When he was one of The Joint Commission's life safety surveyors, Brad Keyes, CHSP, recalls walking into a hospital around the time of Halloween and seeing three bales of real hay and an actual scarecrow in the lobby.
"Hey, this is Halloween. This is fun and looks nice. Yeah—you're written up," Keyes told attendees at HCPro's "Life Safety Code Solutions for Hospitals" seminar last week in Boston. Keyes is a safety consultant with The Greeley Company, a division of HCPro, Inc., in Marblehead, MA.
The Joint Commission and Life Safety Code ban combustible decorations unless they are flame-resistant, so the hay and scarecrow, while festive, were in fact a potential fire hazard that could result in a citation from surveyors.
That argument doesn't always sway staff members on units, however, who enjoy the chance to spruce up patient care areas with decorations for all the holidays that occur in the coming months.
With Halloween still a few weeks off, now is a good time for CEOs to sit down with safety officers, review decoration policies, and issue annual reminders about what types of decorations employees can properly display.
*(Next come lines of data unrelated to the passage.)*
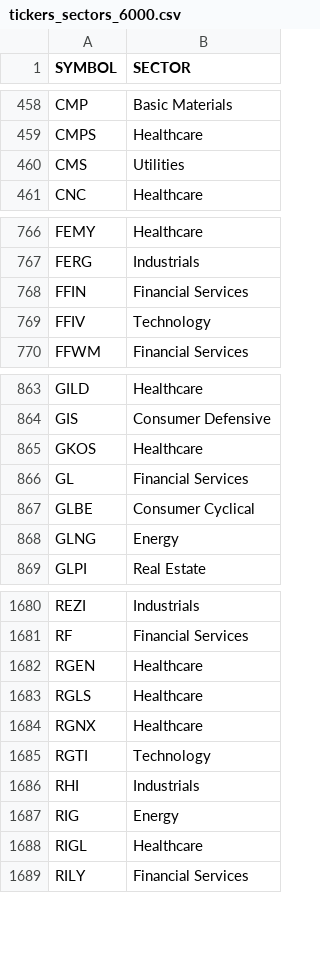
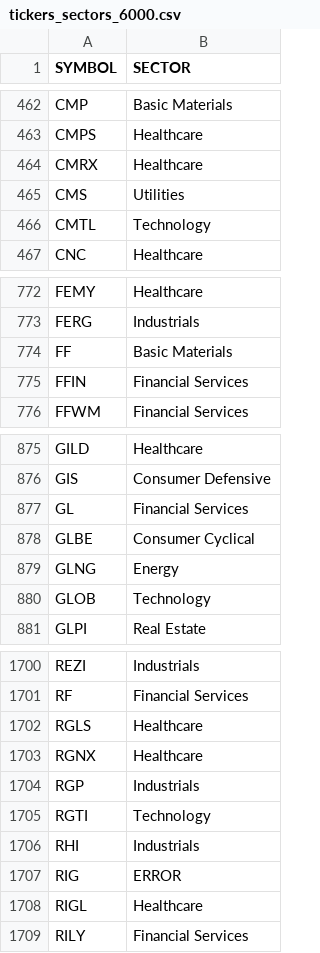
Before and after one commit to p-norris/swing_trades, a CSV file: src/tickers_sectors_6000.csv, drawn as a sheet; only a part is shown, gaps mark what is left out; the diff covers the shown part only.

```diff
--- a/src/tickers_sectors_6000.csv
+++ b/src/tickers_sectors_6000.csv
@@ -459,3 +463,5 @@ CMP,Basic Materials
 CMPS,Healthcare
+CMRX,Healthcare
 CMS,Utilities
+CMTL,Technology
 CNC,Healthcare
@@ -767,4 +773,4 @@ FEMY,Healthcare
 FERG,Industrials
+FF,Basic Materials
 FFIN,Financial Services
-FFIV,Technology
 FFWM,Financial Services
@@ -864,3 +876,2 @@ GILD,Healthcare
 GIS,Consumer Defensive
-GKOS,Healthcare
 GL,Financial Services
@@ -868,2 +879,3 @@ GLBE,Consumer Cyclical
 GLNG,Energy
+GLOB,Technology
 GLPI,Real Estate
@@ -1681,8 +1701,8 @@ REZI,Industrials
 RF,Financial Services
-RGEN,Healthcare
 RGLS,Healthcare
 RGNX,Healthcare
+RGP,Industrials
 RGTI,Technology
 RHI,Industrials
-RIG,Energy
+RIG,ERROR
 RIGL,Healthcare
```
Also changed, not shown: 54 added rows, 28 removed rows and 1 edited cell elsewhere in this file.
Safety officers risk being viewed as Scrooges without CEOs backing them up on decoration enforcement.
"Most organizations have in a policy that a hazard surveillance or code compliant review shall be conducted," said Claude Baker, CFPS, fire and life safety officer and interim manager of safety and regulatory compliance at the University of Chicago Medical Center.